“To make meaningful choices, we need to be able to make apple-to-apple comparisons. So, if you want to know whether cotton is better than synthetic on a finite planet, you need to think about the impacts and trade-offs for each material. Think about how much water, but also, what are the GHG emissions, what pesticides are being used in production, what soil erosion will result. Then there are the social issues–which created more income for more people, more jobs, etc.,” he says, adding that “None of these issues are black and white. They are all grey.”
Clay, whose 2010 TED Talk on how big corporations could save biodiversity has been viewed nearly a quarter of a million times, says that WWF and National Geographic are planning at least 5 more mini-videos in this series.
“We’re finalizing some of the concepts now, but we know they will include a video focused on waste, and another on palm oil and noodles,” he notes.
(08/22/2012) As of today, August 22nd, humanity has overshot the world’s annual ecological budget, according to the Global Footprint Network, which tracks global consumption related to resource availability and sustainability. The organization looks at a variety of data including the world’s fisheries, forests, agriculture, water, mining, and greenhouse gas emissions.
(07/11/2012) Consumption in wealthy nations is imperiling biodiversity abroad, according to a new study in Nature that investigates the link between international trade and biodiversity decline. The study shows how threats to biodiversity and ecosystems, located primarily in developing countries, can be connected to consumer demand for goods in wealthier nations. Some of the major commodities include coffee, cocoa, soy, beef and palm oil.
(06/20/2012) As world leaders head to Rio de Janeiro for the UN Summit on Sustainable Development, environmental and poverty groups are denouncing the last-minute text agreed on by dignitaries as “pathetic,” (Greenpeace), a “damp squib” (Friends of the Earth), “a dead end” (Oxfam), and, if nothing changes, “a colossal waste of time” (WWF). “We were promised the ‘future we want’ but are now being presented with a ‘common vision’ of a polluter’s charter that will cook the planet, empty the oceans and wreck the rain forests,“ the head of Greenpeace, Kumi Naidoo, said. “This is not a foundation on which to grow economies or pull people out of poverty, it’s the last will and testament of a destructive twentieth century development model.”
(06/07/2012) Scientists warn that the Earth may be reaching a planetary tipping point due to a unsustainable human pressures, while the UN releases a new report that finds global society has made significant progress on only four environmental issues out of ninety in the last twenty years. Climate change, overpopulation, overconsumption, and ecosystem destruction could lead to a tipping point that causes planetary collapse, according to a new paper in Nature by 22 scientists. The collapse may lead to a new planetary state that scientists say will be far harsher for human well-being, let alone survival.

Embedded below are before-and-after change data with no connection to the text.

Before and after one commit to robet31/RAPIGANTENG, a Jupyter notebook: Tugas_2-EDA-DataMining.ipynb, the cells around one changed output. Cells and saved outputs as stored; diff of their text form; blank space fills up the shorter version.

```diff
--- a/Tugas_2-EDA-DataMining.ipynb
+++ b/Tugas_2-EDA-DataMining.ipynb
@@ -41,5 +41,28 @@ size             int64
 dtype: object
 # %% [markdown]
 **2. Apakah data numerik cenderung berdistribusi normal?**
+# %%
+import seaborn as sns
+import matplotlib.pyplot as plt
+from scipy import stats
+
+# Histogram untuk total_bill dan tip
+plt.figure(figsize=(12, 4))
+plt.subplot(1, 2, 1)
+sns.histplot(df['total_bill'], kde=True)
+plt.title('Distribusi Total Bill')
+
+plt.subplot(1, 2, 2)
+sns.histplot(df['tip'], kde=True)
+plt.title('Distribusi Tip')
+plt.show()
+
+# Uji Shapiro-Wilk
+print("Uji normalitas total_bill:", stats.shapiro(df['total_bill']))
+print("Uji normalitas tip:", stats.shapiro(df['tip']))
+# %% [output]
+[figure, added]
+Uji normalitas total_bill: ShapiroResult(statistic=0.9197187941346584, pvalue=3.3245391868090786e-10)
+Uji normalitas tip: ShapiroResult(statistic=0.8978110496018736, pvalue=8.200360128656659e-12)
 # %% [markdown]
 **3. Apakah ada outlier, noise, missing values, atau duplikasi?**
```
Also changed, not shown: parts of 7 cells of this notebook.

(05/30/2012) A new campaign is targeting IKEA, the world’s biggest furniture retailer, for logging old-growth forests in the Karelia region of Russia. An alliance of groups, headed by the Swedish NGO Protect the Forest, allege that IKEA’s subsidiary, Swedwood, is clearcutting thousands of hectares of old and biodiverse forests. But, Swedwood’s 300,000 hectare concession is certified by the Forest Stewardship Council (FSC), generally considered the world’s strongest forestry certifier.

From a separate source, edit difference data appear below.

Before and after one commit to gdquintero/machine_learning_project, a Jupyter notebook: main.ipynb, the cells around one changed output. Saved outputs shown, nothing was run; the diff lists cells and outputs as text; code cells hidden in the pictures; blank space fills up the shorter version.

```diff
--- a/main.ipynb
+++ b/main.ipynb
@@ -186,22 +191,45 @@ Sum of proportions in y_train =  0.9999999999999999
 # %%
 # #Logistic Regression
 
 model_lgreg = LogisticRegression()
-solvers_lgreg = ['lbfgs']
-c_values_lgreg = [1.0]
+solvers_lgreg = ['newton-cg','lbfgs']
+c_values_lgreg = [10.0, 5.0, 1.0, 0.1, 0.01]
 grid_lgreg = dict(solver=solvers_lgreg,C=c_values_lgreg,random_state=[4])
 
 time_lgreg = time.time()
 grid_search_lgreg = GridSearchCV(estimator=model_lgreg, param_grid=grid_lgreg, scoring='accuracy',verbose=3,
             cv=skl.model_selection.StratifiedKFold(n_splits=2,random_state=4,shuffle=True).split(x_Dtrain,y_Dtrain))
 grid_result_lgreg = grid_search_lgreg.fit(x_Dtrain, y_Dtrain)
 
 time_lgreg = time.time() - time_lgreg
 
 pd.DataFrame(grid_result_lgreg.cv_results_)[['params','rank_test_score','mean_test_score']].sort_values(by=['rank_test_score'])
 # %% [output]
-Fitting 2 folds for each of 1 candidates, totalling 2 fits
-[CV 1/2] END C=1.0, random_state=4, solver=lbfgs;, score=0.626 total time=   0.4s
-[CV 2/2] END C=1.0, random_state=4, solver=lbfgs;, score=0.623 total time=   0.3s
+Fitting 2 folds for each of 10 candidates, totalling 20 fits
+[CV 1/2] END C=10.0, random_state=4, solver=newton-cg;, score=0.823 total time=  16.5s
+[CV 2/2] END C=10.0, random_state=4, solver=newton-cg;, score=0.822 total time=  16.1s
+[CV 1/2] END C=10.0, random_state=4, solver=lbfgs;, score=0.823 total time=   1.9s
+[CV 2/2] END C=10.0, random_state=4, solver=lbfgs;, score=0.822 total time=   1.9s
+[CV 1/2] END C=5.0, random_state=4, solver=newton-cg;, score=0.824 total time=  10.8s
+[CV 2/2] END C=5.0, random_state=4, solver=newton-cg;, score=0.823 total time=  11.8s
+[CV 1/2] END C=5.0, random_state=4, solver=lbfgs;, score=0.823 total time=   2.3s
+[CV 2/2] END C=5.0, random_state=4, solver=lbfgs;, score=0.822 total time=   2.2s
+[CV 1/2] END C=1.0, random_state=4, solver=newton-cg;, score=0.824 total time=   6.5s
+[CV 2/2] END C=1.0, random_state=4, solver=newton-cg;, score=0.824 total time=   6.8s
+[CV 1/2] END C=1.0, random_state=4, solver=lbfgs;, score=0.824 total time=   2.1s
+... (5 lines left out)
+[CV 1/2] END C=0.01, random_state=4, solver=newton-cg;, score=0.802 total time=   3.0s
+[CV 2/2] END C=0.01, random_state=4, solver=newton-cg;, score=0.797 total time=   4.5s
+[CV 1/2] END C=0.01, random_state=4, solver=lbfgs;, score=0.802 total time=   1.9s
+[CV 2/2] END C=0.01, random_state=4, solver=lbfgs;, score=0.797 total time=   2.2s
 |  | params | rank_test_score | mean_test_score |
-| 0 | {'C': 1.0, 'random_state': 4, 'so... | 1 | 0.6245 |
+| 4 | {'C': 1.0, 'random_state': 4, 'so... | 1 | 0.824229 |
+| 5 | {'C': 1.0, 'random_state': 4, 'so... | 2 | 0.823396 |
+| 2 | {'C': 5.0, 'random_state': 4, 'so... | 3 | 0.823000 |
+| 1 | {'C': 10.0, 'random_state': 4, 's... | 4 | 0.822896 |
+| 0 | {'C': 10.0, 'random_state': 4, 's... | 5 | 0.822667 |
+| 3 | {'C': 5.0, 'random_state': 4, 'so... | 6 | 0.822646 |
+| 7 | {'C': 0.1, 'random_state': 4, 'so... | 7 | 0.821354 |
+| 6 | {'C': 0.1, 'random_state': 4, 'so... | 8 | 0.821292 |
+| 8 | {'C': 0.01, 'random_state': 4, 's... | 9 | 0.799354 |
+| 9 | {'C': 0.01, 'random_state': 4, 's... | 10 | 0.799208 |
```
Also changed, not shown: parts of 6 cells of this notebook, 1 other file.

(05/29/2012) Economic growth alone may not raise happiness, according to a recent study in the Proceedings of the National Academy Science (PNAS). Despite a stunning economic growth rate of around 10 percent per year over the last two decades, China’s people have not seem a big boost in their overall life satisfaction.